As we meet Dr. Henry Steadman, a successful Boca Raton plastic surgeon and owner of several pain management clinics, he is trying to find the Jacksonville hotel where he will be the featured speaker at a medical conference. Sheriff’s deputies stop him for a minor infraction, then bully and threaten him as if he were a major criminal and security risk. Soon he hears gunfire and sees a dead police officer. Worse, people are shooting at him. Fleeing to save his life, Steadman is totally disoriented. He can’t believe this is happening. Or why.
Suddenly, he is a wanted man. A policeman is dead, and the Jacksonville Sheriff’s Office has already, it seems, tried and convicted Steadman. The police ignore his explanations and ignore evidence pointing to his innocence.
Meet Amanda Hofer. Sometime before Steadman’s ordeal begins, she has the worst day of her life. Late for work and strung out on pills, she loses control of her car and ends the lives of a young mother and child. Belligerent when coherent, she is locked up and before long finds herself sentenced to 20 years.
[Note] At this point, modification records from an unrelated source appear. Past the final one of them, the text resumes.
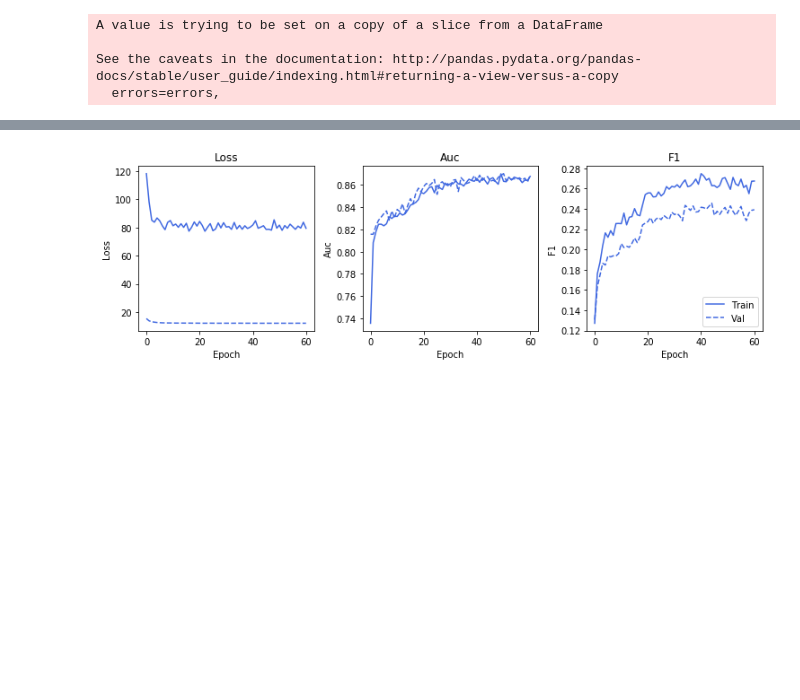
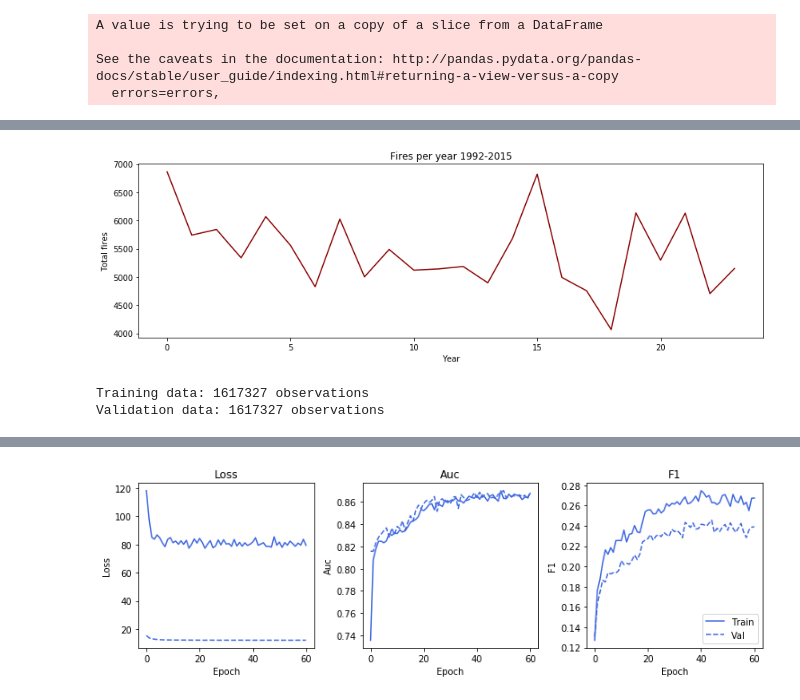
Before and after one commit to aristyogresearch/wildfire, a Jupyter notebook: notebooks/keras_parallel_LSTM_410input.ipynb, the cells around one changed output, grey strips where cells are left out. Saved outputs shown, nothing was run; the diff lists cells and outputs as text; code cells hidden in the pictures; blank space fills up the shorter version.

```diff
--- a/notebooks/keras_parallel_LSTM_410input.ipynb
+++ b/notebooks/keras_parallel_LSTM_410input.ipynb
@@ -131,6 +131,7 @@ data_file = '../data/training_data/1992-2015_training_data_added_features.csv'
 dtypes = {
     'lat': float,
     'lon': float,
+
     'weather_bin_year': int,
     'weather_bin_month': int,
     'weather_bin_day': int,
@@ -180,6 +181,7 @@ features = [
     'lat',
     'lon',
     'weather_bin_month',
+    'weather_bin_year',
     'veg',
     'ignition',
     'mean.air.2m',
@@ -289,0 +302,24 @@ data = data.sort_index()
+# %%
+years = data.groupby(['weather_bin_year'])
+
+total_ignitions = []
+
+for group, year in years:
+    total_ignitions.append(sum(year['ignition']))
+# %%
+plt.subplots(1,1,figsize=(14,4))
+
+plt.subplot(1, 1, 1)
+
+plt.plot(
+    range(len(total_ignitions)),
+    total_ignitions,
+    color = "darkred",
+)
+
+plt.xlabel('Year')
+plt.ylabel('Total fires')
+plt.title('Fires per year 1992-2015')
+plt.show()
+# %% [output]
+[figure, added]
@@ -297,3 +335,9 @@ training_data = data.iloc[:-int(len(leftover_data)*0.3)]
+# %%
+print("Training data: {} observations".format(len(training_data)))
+print("Validation data: {} observations".format(len(validation_data)))
+# %% [output]
+Training data: 1617327 observations
+Validation data: 1617327 observations
 # %%
 training_data.head()
 # %% [output]
```
Also changed, not shown: parts of 13 cells of this notebook, 1 other file.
Her father Vance, a former policeman turned chronic loser, sees Amanda as a victim. Her life, like his own, is a case history in how the haves exploit and undermine the have-nots. And he’s going to hold someone accountable.
Vance Hofer has made Steadman, whose clinics prescribe the kind of drugs Amanda is addicted to, the target of his vengeance. He vows to make Steadman suffer as he has suffered. Steadman must lose a daughter as he has lost a daughter. Hofer kidnaps and tortures Steadman’s daughter, who is nearly the same age as Amanda, and controls the doctor’s behavior through this leverage. He won’t let Steadman turn himself in. If Hofer hears that the police are involved in the case or have any knowledge of Steadman’s daughter’s disappearance, she will be tortured to death.
Henry Steadman is a desperate man. He struggles to find a way to rescue his daughter, and he is nearing a complete breakdown. Enter Carrie Holmes, a valiant woman dealing with her own life-altering tragedies. She has returned from a leave of absence from her Community Relations job with the Jacksonville Sheriff’s Office following the death of her husband and a life-threatening injury to her son. Unlike her colleagues, she hears the logic in Steadman’s explanation and questions, and she feels the desperation in his voice. Holmes begins to believe Steadman was set up in the police shooting — that the whole scene near the Jacksonville hotel was staged.
But how? By whom? Why? …
There is much more to this review. To read the review in its entirety, as it appears in the Washington Independent Review of Books, click here: Washington Independent Review of Books » 15 Seconds